# Supplied data:

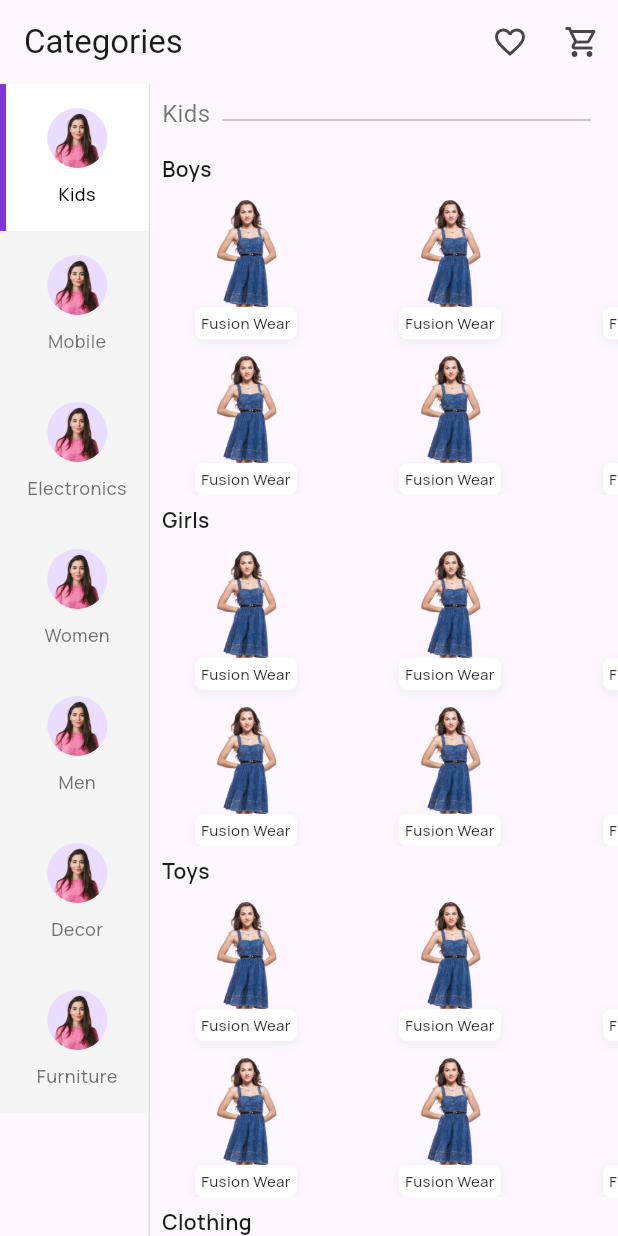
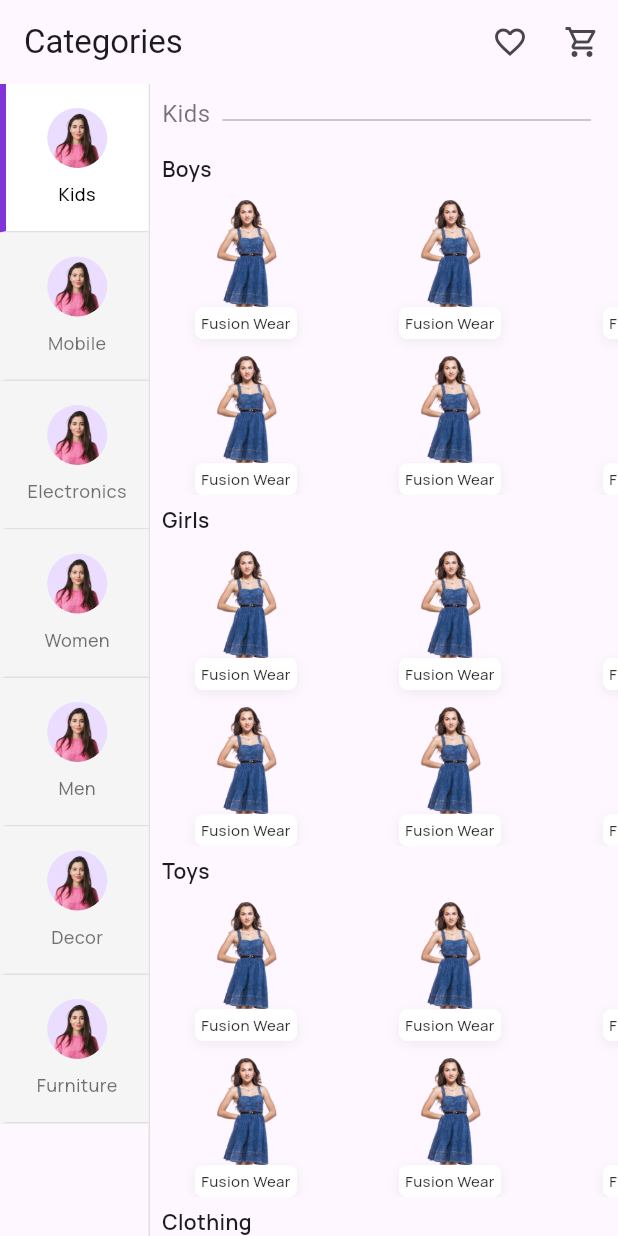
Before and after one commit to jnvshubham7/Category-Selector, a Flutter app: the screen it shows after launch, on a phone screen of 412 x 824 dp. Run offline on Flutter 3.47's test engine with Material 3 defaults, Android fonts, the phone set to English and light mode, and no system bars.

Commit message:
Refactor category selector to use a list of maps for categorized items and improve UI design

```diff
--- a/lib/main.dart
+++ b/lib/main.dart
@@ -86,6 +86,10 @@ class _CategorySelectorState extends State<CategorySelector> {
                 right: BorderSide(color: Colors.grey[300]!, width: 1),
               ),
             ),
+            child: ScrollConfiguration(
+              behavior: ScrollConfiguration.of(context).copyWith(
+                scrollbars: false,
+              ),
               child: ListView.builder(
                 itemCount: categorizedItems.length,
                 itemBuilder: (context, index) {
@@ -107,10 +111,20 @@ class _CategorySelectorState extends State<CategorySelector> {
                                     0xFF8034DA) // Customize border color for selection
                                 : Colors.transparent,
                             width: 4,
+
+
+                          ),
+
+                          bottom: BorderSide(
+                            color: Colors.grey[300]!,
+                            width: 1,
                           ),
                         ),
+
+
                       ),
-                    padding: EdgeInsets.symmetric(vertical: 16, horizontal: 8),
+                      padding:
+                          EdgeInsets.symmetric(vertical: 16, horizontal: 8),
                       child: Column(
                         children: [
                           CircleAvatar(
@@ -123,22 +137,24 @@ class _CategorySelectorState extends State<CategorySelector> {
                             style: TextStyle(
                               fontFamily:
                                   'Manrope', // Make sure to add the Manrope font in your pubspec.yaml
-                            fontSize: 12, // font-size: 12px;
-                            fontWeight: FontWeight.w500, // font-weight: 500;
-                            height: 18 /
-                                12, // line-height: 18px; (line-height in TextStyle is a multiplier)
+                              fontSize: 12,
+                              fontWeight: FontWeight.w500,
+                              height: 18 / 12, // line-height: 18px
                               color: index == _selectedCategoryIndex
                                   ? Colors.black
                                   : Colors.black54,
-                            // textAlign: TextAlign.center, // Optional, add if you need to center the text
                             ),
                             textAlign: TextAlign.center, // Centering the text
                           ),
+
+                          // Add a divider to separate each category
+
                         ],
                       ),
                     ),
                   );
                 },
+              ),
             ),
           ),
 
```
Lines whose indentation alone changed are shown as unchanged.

...

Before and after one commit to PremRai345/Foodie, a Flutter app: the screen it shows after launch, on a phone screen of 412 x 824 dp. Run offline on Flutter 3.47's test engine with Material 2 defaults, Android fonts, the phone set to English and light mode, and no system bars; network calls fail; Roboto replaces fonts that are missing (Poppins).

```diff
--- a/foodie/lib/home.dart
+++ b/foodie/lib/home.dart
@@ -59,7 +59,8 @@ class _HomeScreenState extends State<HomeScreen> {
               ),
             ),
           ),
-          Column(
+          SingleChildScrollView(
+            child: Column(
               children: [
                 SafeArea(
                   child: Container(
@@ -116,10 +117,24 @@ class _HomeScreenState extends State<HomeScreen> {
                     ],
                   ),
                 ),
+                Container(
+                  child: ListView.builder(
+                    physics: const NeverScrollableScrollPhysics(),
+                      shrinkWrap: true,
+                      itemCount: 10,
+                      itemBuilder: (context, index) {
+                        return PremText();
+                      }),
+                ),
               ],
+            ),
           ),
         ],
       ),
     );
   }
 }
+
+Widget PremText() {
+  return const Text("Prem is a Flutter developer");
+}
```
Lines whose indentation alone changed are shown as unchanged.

# What is expected:
Copy out each line of the entries above that holds "dart".

# Solved problem:
--- a/lib/main.dart
+++ b/lib/main.dart
--- a/foodie/lib/home.dart
+++ b/foodie/lib/home.dart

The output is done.